A word-for-word copy of the data, pictures excluded, is what this task asks for.

Before and after images
■ ■ ■ ■ ■
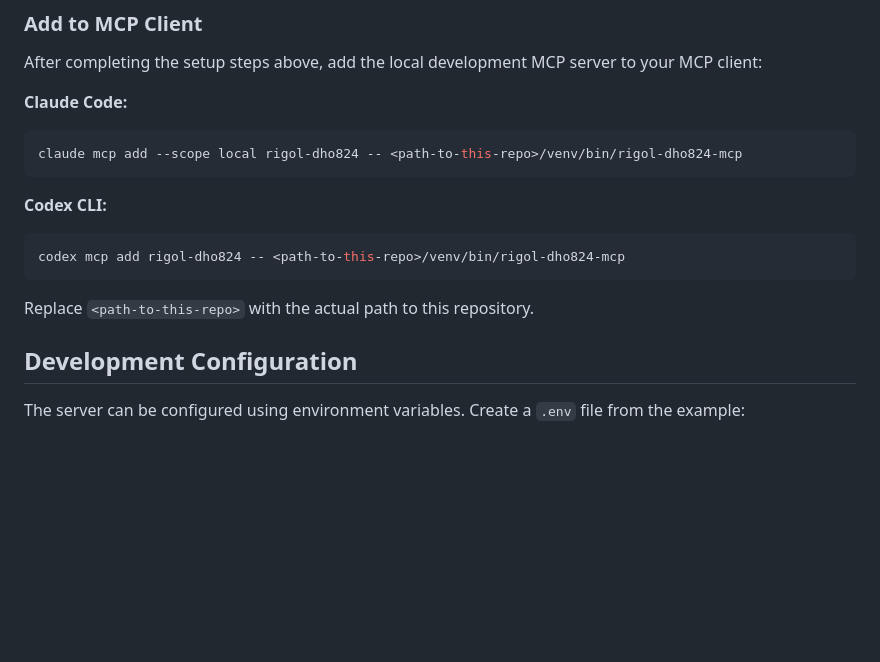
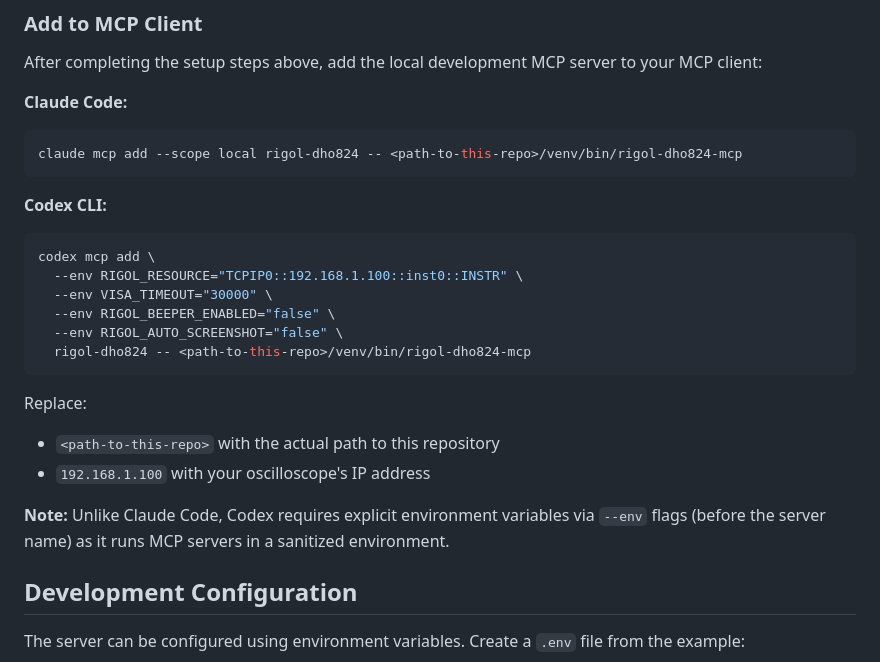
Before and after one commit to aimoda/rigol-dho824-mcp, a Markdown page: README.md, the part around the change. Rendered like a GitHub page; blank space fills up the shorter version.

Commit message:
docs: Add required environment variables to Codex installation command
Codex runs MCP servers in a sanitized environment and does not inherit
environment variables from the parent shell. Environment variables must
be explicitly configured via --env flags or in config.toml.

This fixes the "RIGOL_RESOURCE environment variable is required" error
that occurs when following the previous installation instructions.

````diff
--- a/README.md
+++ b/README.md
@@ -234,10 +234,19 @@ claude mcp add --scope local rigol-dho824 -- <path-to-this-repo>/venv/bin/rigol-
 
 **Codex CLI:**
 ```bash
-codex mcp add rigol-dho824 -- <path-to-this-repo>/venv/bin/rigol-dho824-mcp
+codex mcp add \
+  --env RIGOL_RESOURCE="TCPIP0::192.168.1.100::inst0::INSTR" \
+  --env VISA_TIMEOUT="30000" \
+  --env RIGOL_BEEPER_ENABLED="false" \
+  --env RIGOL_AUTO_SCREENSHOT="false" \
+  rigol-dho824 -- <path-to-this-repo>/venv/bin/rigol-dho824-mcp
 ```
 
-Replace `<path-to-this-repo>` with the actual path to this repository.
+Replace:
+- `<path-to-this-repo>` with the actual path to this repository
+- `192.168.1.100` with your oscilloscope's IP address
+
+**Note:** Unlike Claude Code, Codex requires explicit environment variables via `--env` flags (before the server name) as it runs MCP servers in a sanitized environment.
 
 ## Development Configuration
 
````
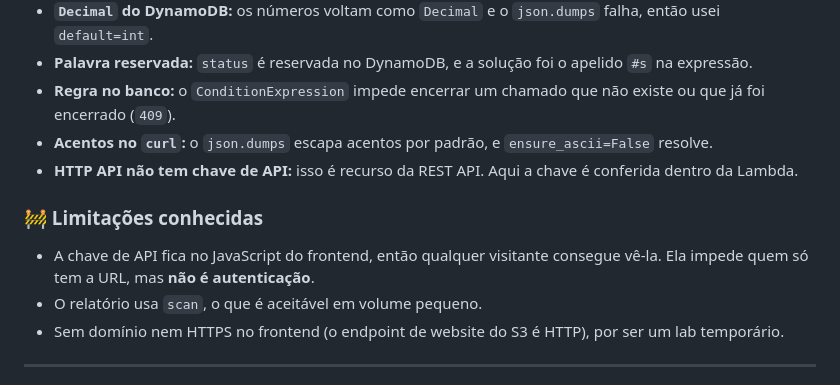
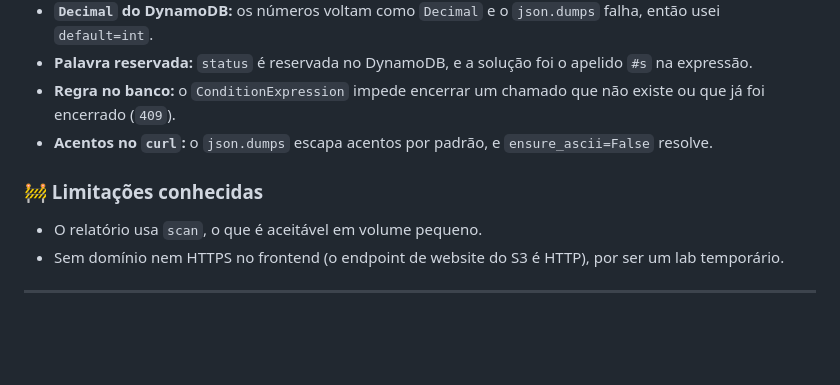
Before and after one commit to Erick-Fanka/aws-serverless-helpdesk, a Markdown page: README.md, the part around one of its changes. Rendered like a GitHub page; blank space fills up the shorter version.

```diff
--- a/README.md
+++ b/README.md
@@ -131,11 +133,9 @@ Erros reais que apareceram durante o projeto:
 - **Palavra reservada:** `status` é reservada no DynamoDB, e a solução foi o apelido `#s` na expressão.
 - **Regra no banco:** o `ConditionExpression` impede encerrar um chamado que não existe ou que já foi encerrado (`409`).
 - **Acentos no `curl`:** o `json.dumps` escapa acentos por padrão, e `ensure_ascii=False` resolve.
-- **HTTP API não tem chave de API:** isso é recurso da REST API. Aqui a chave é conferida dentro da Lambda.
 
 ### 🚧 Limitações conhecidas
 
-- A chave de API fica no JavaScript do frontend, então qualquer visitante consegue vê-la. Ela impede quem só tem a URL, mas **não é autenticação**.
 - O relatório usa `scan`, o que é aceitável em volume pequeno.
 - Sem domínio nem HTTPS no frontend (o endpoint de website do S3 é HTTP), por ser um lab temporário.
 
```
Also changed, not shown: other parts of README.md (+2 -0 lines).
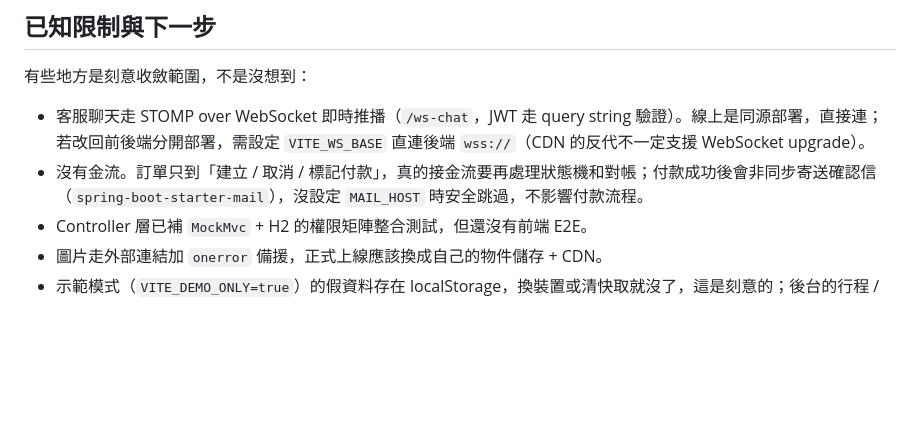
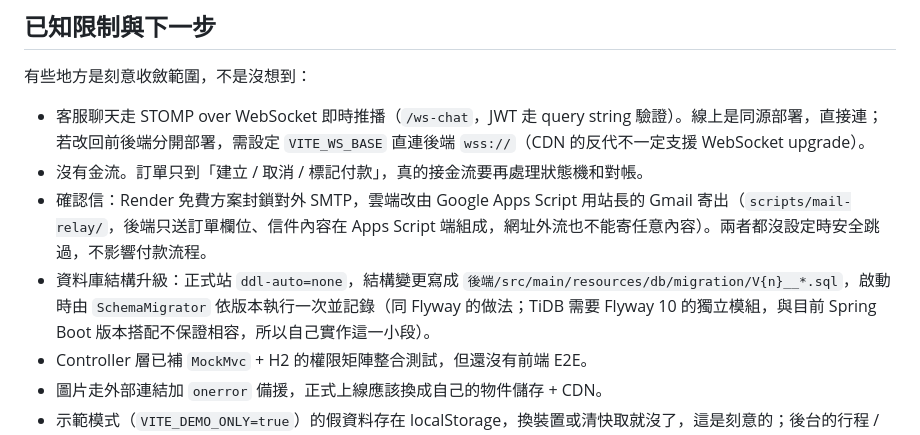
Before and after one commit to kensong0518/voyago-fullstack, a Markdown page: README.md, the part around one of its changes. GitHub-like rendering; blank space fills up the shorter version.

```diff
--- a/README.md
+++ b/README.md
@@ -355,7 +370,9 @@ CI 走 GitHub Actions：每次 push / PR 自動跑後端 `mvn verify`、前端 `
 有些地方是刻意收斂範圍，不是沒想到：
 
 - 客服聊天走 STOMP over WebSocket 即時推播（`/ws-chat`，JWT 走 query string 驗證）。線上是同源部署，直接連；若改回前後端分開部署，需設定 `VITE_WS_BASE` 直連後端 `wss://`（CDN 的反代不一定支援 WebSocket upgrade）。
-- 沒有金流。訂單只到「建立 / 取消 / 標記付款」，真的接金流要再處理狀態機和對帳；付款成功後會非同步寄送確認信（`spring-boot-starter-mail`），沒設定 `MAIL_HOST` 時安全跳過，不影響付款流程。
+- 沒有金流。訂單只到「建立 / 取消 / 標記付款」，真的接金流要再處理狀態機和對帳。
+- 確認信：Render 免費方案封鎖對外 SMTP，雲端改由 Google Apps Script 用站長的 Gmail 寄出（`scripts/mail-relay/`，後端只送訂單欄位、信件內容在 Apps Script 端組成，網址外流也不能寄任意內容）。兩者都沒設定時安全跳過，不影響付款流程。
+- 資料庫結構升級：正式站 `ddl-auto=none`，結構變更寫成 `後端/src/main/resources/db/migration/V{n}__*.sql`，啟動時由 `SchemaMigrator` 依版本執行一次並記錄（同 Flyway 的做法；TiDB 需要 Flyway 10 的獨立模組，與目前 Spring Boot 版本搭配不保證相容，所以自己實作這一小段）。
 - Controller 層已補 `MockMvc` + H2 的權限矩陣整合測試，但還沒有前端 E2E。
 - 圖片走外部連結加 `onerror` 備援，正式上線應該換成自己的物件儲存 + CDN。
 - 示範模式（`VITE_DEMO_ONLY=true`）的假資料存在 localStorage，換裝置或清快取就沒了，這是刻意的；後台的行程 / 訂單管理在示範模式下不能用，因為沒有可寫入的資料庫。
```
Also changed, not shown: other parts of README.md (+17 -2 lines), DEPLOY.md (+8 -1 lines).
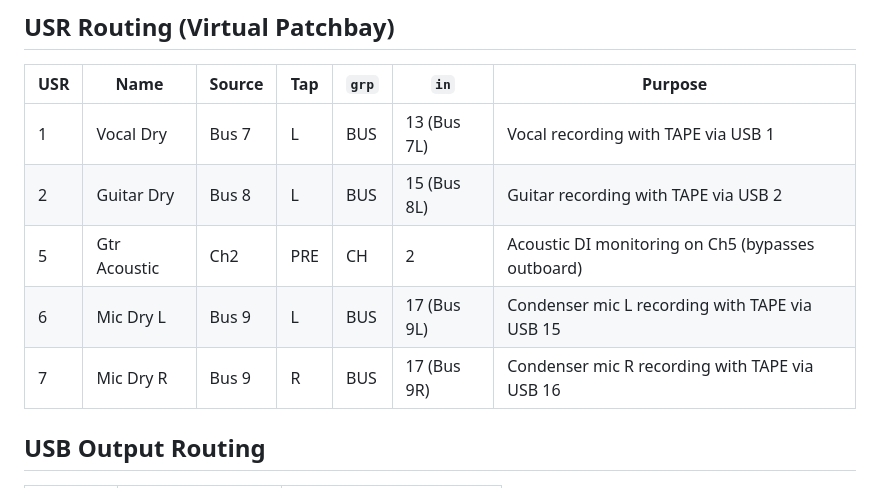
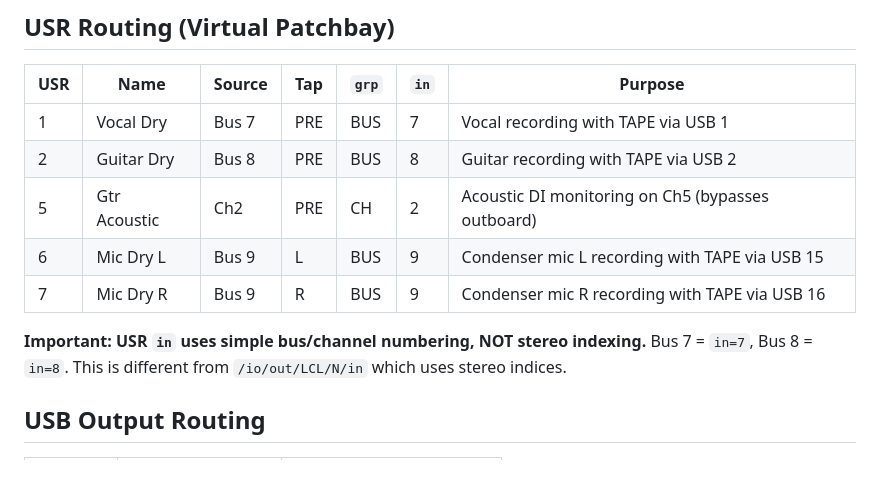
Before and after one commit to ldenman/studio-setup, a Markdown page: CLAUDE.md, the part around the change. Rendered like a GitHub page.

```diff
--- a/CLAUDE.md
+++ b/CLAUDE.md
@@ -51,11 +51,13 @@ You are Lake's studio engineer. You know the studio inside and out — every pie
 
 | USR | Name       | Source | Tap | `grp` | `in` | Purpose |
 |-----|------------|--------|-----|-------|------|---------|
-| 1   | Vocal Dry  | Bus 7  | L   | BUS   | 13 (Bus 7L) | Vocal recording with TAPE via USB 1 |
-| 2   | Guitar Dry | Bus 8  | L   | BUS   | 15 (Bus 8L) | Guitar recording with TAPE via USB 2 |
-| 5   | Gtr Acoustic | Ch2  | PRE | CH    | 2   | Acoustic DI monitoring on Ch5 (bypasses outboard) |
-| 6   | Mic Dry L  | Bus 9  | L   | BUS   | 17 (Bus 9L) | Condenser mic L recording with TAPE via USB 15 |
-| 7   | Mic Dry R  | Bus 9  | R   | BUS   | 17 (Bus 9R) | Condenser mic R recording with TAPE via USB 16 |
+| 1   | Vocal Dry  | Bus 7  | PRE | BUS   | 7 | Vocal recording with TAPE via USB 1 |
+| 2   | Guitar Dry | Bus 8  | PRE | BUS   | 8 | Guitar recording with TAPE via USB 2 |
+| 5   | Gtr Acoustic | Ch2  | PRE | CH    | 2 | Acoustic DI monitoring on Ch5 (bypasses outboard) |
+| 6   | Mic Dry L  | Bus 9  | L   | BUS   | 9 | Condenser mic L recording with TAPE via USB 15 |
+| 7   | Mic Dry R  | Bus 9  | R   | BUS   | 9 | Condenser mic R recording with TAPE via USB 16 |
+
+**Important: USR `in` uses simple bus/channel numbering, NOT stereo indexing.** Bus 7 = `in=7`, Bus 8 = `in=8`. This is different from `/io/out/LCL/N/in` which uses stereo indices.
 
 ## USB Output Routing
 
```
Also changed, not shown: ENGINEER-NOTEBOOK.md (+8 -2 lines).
■ ■ ■ ■ ■
# SOLUTION TO THIS EXERCISE:
Before and after one commit to aimoda/rigol-dho824-mcp, a Markdown page: README.md, the part around the change. Rendered like a GitHub page; blank space fills up the shorter version.

Commit message:
docs: Add required environment variables to Codex installation command
Codex runs MCP servers in a sanitized environment and does not inherit
environment variables from the parent shell. Environment variables must
be explicitly configured via --env flags or in config.toml.

This fixes the "RIGOL_RESOURCE environment variable is required" error
that occurs when following the previous installation instructions.

````diff
--- a/README.md
+++ b/README.md
@@ -234,10 +234,19 @@ claude mcp add --scope local rigol-dho824 -- <path-to-this-repo>/venv/bin/rigol-
 
 **Codex CLI:**
 ```bash
-codex mcp add rigol-dho824 -- <path-to-this-repo>/venv/bin/rigol-dho824-mcp
+codex mcp add \
+  --env RIGOL_RESOURCE="TCPIP0::192.168.1.100::inst0::INSTR" \
+  --env VISA_TIMEOUT="30000" \
+  --env RIGOL_BEEPER_ENABLED="false" \
+  --env RIGOL_AUTO_SCREENSHOT="false" \
+  rigol-dho824 -- <path-to-this-repo>/venv/bin/rigol-dho824-mcp
 ```
 
-Replace `<path-to-this-repo>` with the actual path to this repository.
+Replace:
+- `<path-to-this-repo>` with the actual path to this repository
+- `192.168.1.100` with your oscilloscope's IP address
+
+**Note:** Unlike Claude Code, Codex requires explicit environment variables via `--env` flags (before the server name) as it runs MCP servers in a sanitized environment.
 
 ## Development Configuration
 
````
Before and after one commit to Erick-Fanka/aws-serverless-helpdesk, a Markdown page: README.md, the part around one of its changes. Rendered like a GitHub page; blank space fills up the shorter version.

```diff
--- a/README.md
+++ b/README.md
@@ -131,11 +133,9 @@ Erros reais que apareceram durante o projeto:
 - **Palavra reservada:** `status` é reservada no DynamoDB, e a solução foi o apelido `#s` na expressão.
 - **Regra no banco:** o `ConditionExpression` impede encerrar um chamado que não existe ou que já foi encerrado (`409`).
 - **Acentos no `curl`:** o `json.dumps` escapa acentos por padrão, e `ensure_ascii=False` resolve.
-- **HTTP API não tem chave de API:** isso é recurso da REST API. Aqui a chave é conferida dentro da Lambda.
 
 ### 🚧 Limitações conhecidas
 
-- A chave de API fica no JavaScript do frontend, então qualquer visitante consegue vê-la. Ela impede quem só tem a URL, mas **não é autenticação**.
 - O relatório usa `scan`, o que é aceitável em volume pequeno.
 - Sem domínio nem HTTPS no frontend (o endpoint de website do S3 é HTTP), por ser um lab temporário.
 
```
Also changed, not shown: other parts of README.md (+2 -0 lines).
Before and after one commit to kensong0518/voyago-fullstack, a Markdown page: README.md, the part around one of its changes. GitHub-like rendering; blank space fills up the shorter version.

```diff
--- a/README.md
+++ b/README.md
@@ -355,7 +370,9 @@ CI 走 GitHub Actions：每次 push / PR 自動跑後端 `mvn verify`、前端 `
 有些地方是刻意收斂範圍，不是沒想到：
 
 - 客服聊天走 STOMP over WebSocket 即時推播（`/ws-chat`，JWT 走 query string 驗證）。線上是同源部署，直接連；若改回前後端分開部署，需設定 `VITE_WS_BASE` 直連後端 `wss://`（CDN 的反代不一定支援 WebSocket upgrade）。
-- 沒有金流。訂單只到「建立 / 取消 / 標記付款」，真的接金流要再處理狀態機和對帳；付款成功後會非同步寄送確認信（`spring-boot-starter-mail`），沒設定 `MAIL_HOST` 時安全跳過，不影響付款流程。
+- 沒有金流。訂單只到「建立 / 取消 / 標記付款」，真的接金流要再處理狀態機和對帳。
+- 確認信：Render 免費方案封鎖對外 SMTP，雲端改由 Google Apps Script 用站長的 Gmail 寄出（`scripts/mail-relay/`，後端只送訂單欄位、信件內容在 Apps Script 端組成，網址外流也不能寄任意內容）。兩者都沒設定時安全跳過，不影響付款流程。
+- 資料庫結構升級：正式站 `ddl-auto=none`，結構變更寫成 `後端/src/main/resources/db/migration/V{n}__*.sql`，啟動時由 `SchemaMigrator` 依版本執行一次並記錄（同 Flyway 的做法；TiDB 需要 Flyway 10 的獨立模組，與目前 Spring Boot 版本搭配不保證相容，所以自己實作這一小段）。
 - Controller 層已補 `MockMvc` + H2 的權限矩陣整合測試，但還沒有前端 E2E。
 - 圖片走外部連結加 `onerror` 備援，正式上線應該換成自己的物件儲存 + CDN。
 - 示範模式（`VITE_DEMO_ONLY=true`）的假資料存在 localStorage，換裝置或清快取就沒了，這是刻意的；後台的行程 / 訂單管理在示範模式下不能用，因為沒有可寫入的資料庫。
```
Also changed, not shown: other parts of README.md (+17 -2 lines), DEPLOY.md (+8 -1 lines).
Before and after one commit to ldenman/studio-setup, a Markdown page: CLAUDE.md, the part around the change. Rendered like a GitHub page.

```diff
--- a/CLAUDE.md
+++ b/CLAUDE.md
@@ -51,11 +51,13 @@ You are Lake's studio engineer. You know the studio inside and out — every pie
 
 | USR | Name       | Source | Tap | `grp` | `in` | Purpose |
 |-----|------------|--------|-----|-------|------|---------|
-| 1   | Vocal Dry  | Bus 7  | L   | BUS   | 13 (Bus 7L) | Vocal recording with TAPE via USB 1 |
-| 2   | Guitar Dry | Bus 8  | L   | BUS   | 15 (Bus 8L) | Guitar recording with TAPE via USB 2 |
-| 5   | Gtr Acoustic | Ch2  | PRE | CH    | 2   | Acoustic DI monitoring on Ch5 (bypasses outboard) |
-| 6   | Mic Dry L  | Bus 9  | L   | BUS   | 17 (Bus 9L) | Condenser mic L recording with TAPE via USB 15 |
-| 7   | Mic Dry R  | Bus 9  | R   | BUS   | 17 (Bus 9R) | Condenser mic R recording with TAPE via USB 16 |
+| 1   | Vocal Dry  | Bus 7  | PRE | BUS   | 7 | Vocal recording with TAPE via USB 1 |
+| 2   | Guitar Dry | Bus 8  | PRE | BUS   | 8 | Guitar recording with TAPE via USB 2 |
+| 5   | Gtr Acoustic | Ch2  | PRE | CH    | 2 | Acoustic DI monitoring on Ch5 (bypasses outboard) |
+| 6   | Mic Dry L  | Bus 9  | L   | BUS   | 9 | Condenser mic L recording with TAPE via USB 15 |
+| 7   | Mic Dry R  | Bus 9  | R   | BUS   | 9 | Condenser mic R recording with TAPE via USB 16 |
+
+**Important: USR `in` uses simple bus/channel numbering, NOT stereo indexing.** Bus 7 = `in=7`, Bus 8 = `in=8`. This is different from `/io/out/LCL/N/in` which uses stereo indices.
 
 ## USB Output Routing
 
```
Also changed, not shown: ENGINEER-NOTEBOOK.md (+8 -2 lines).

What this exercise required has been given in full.